> **EXERCISE DIRECTIONS**
Based on the entries below, how many lines contain the word "docs"? Respond with only the number.

Collected data entries

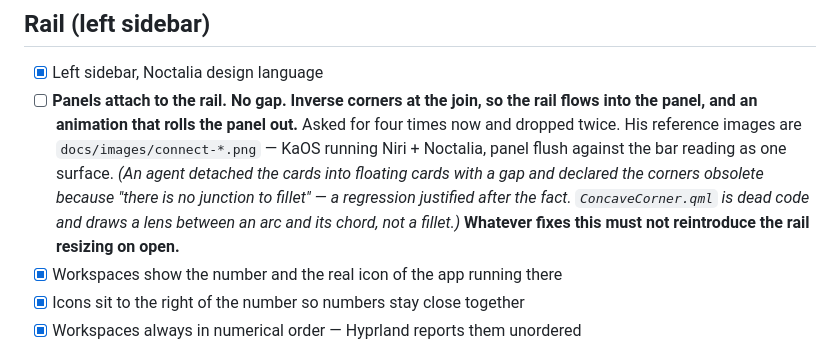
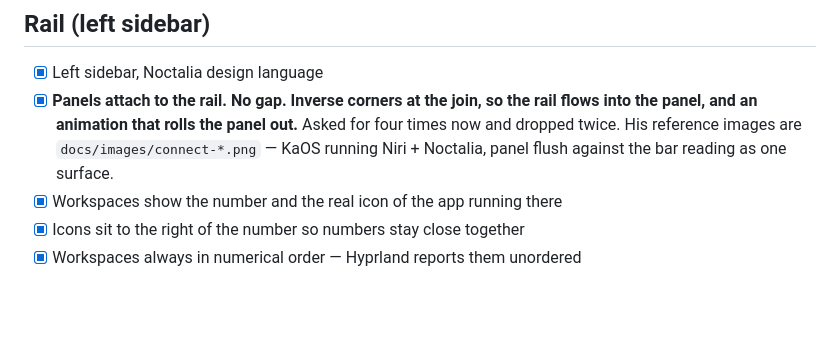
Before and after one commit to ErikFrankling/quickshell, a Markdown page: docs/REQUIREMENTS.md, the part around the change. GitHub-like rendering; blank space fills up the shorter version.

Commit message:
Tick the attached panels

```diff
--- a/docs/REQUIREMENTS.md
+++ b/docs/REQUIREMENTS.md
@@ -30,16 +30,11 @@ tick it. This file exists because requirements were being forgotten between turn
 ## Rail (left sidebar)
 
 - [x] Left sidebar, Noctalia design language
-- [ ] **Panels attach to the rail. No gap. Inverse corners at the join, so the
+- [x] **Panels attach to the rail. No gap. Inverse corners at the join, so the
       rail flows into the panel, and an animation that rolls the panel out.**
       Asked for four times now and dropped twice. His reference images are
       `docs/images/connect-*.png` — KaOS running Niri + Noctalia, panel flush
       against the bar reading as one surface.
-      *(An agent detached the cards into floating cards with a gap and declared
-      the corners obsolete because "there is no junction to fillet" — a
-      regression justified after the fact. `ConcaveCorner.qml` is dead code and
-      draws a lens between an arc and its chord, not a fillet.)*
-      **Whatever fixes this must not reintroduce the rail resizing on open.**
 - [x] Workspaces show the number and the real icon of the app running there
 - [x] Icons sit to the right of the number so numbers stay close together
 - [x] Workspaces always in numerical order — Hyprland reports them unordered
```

> **YOUR RESPONSE**
4